Native advertising has entered the mainstream. As a media buyer or digital marketer, are you familiar with the various kinds of native ads? If not, you’re missing out on a massive content amplification channel.
Native advertising opens up entirely new channels of content distribution for digital and content marketers. The examples of native advertising in this post vary in their format and scale, but each help valuable content reach the eyes of potential customers. And while standard advertising is disruptive in nature, native advertising is closer to “non-interruptive.”
Native Advertising 101: The Simple Rules
Much like content marketing, native advertising works better when the content provides value to the reader. Without this requirement, it becomes disruptive in nature as it pulls the reader away from what she or he actually wants to read.
Who has picked up on this new phenomenon? Many names you already know. Here are some examples of native ads:
Twitter has an estimated 120 million monthly visitors that use its social site. On Twitter, promoted tweets are a form of native advertising since they blend in with standard non-promoted tweets.
Using Twitter native advertising, you can reduce the amount of work required to build a huge following and promote important events, messages and updates.
Facebook has an estimated 1.4 billion monthly active users along with 936 million daily active users. On Facebook, native ads take the form of a sponsored post. This sponsored post can be used to grab your consumer’s attention and get them to take action.
Of course, if you properly engage your target audience, it will increase the likelihood that people will share and amplify your content on their own for free.
Facebook can also be used to build relationships and is an innovative way to gain access to the mobile platform.
Let’s not forget about all of those featured videos we frequently see on YouTube that are great opportunities to get video in front of customers. Few platforms have the ability to captivate an audience like YouTube. According to the site, YouTube has hundreds of millions of hours of video watched every day.
In this native advertising example, YouTube allows businesses to get their message in front of millions of people that have a greater potential of becoming customers.
Compared to the other services on this list, LinkedIn’s 414 million total users might seem small, but they make up for it with a strong business following and better targeting than most of their competitors.
LinkedIn says that 45% of its revenue is now being generated from native ads. “Ultimately, LinkedIn wants to be the place where professionals come to further their business goals, become better at their jobs,” said Russell Glass, LinkedIn Marketing Solutions Head of Products.
“Content and thought leadership as well as consumption is a critical part of those goals.
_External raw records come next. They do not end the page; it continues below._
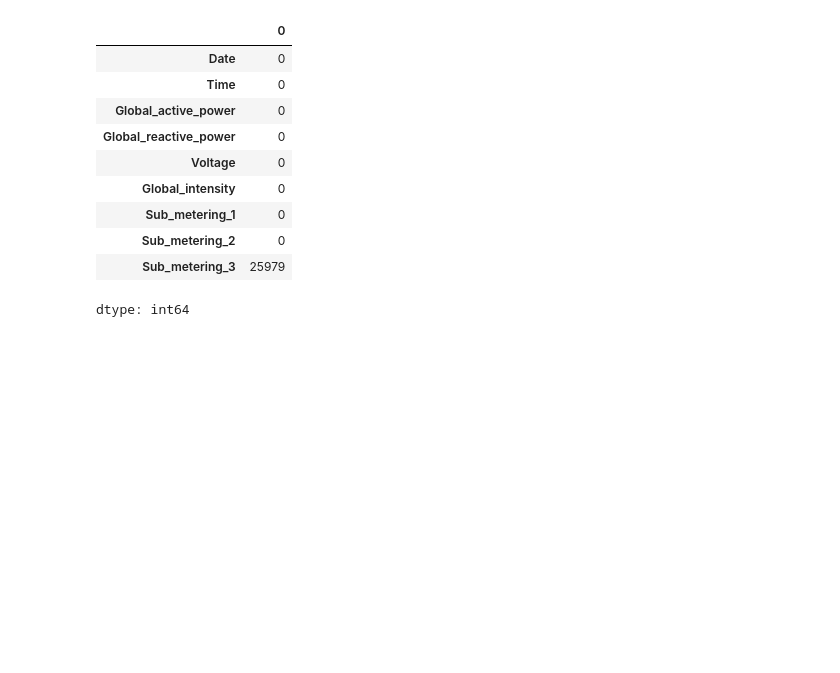
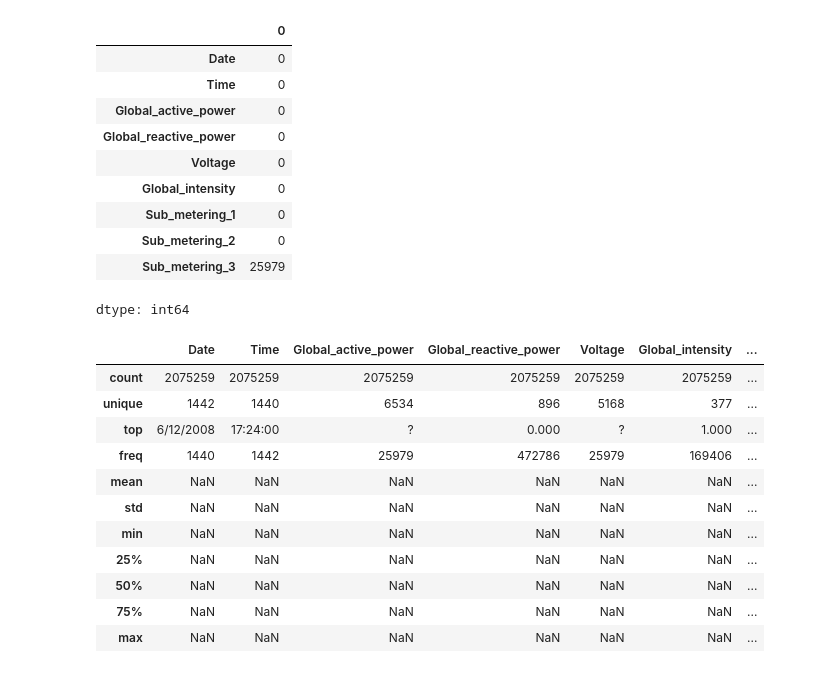
Before and after one commit to DHARMADEVIKEERTHI/PowerPulse-Household-Energy-Usage-Forecast, a Jupyter notebook: Powerhouse.ipynb, the cells around one changed output. Drawn from its saved outputs; the diff is of its cells as text; code cells hidden in the pictures; blank space fills up the shorter version.

```diff
--- a/Powerhouse.ipynb
+++ b/Powerhouse.ipynb
@@ -66,3 +82,18 @@ df.isna().sum()
 | Sub_metering_2 | 0 |
 | Sub_metering_3 | 25979 |
 dtype: int64
+# %%
+df.describe(include='all')
+# %% [output]
+|  | Date | Time | Global_active_power | Global_reactive_power | Voltage | Global_intensity | ... |
+| count | 2075259 | 2075259 | 2075259 | 2075259 | 2075259 | 2075259 | ... |
+| unique | 1442 | 1440 | 6534 | 896 | 5168 | 377 | ... |
+| top | 6/12/2008 | 17:24:00 | ? | 0.000 | ? | 1.000 | ... |
+| freq | 1440 | 1442 | 25979 | 472786 | 25979 | 169406 | ... |
+| mean | NaN | NaN | NaN | NaN | NaN | NaN | ... |
+| std | NaN | NaN | NaN | NaN | NaN | NaN | ... |
+| min | NaN | NaN | NaN | NaN | NaN | NaN | ... |
+| 25% | NaN | NaN | NaN | NaN | NaN | NaN | ... |
+| 50% | NaN | NaN | NaN | NaN | NaN | NaN | ... |
+| 75% | NaN | NaN | NaN | NaN | NaN | NaN | ... |
+| max | NaN | NaN | NaN | NaN | NaN | NaN | ... |
```
Also changed, not shown: parts of 15 cells of this notebook.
It’s a place professionals are coming to accomplish those goals and also where companies that want to get more promotion can do so.”
In-Feed Native Ads
In-feed native ads are the most common form of native advertising—primarily because of their “mobile-first” approach and ability to drive users to advertisers’ owned media properties.
As the name suggests, in-feed ads are located within a website’s standard content stream, and are generally found on publisher content and news aggregation sites.
While a relatively new invention, in-feed native ads have proven themselves as a solution for advertisers to deliver branded content to users without disrupting their user experience—all while exponentially increasing user engagement. Programmatic in-feed native advertising campaigns don’t just crop up on one platform, such as Facebook or Twitter, but across hundreds or even thousands of relevant publishers, depending on the (Demand Side Platform) DSP a brand or agency chooses. For example, StackAdapt’s platform can deliver in-feed native ads across 50,000+ publishers.
These are just a few examples of native ads that are available to help you distribute your content more effectively. Always remember to match the editorial and design style of the site in order to get the best results.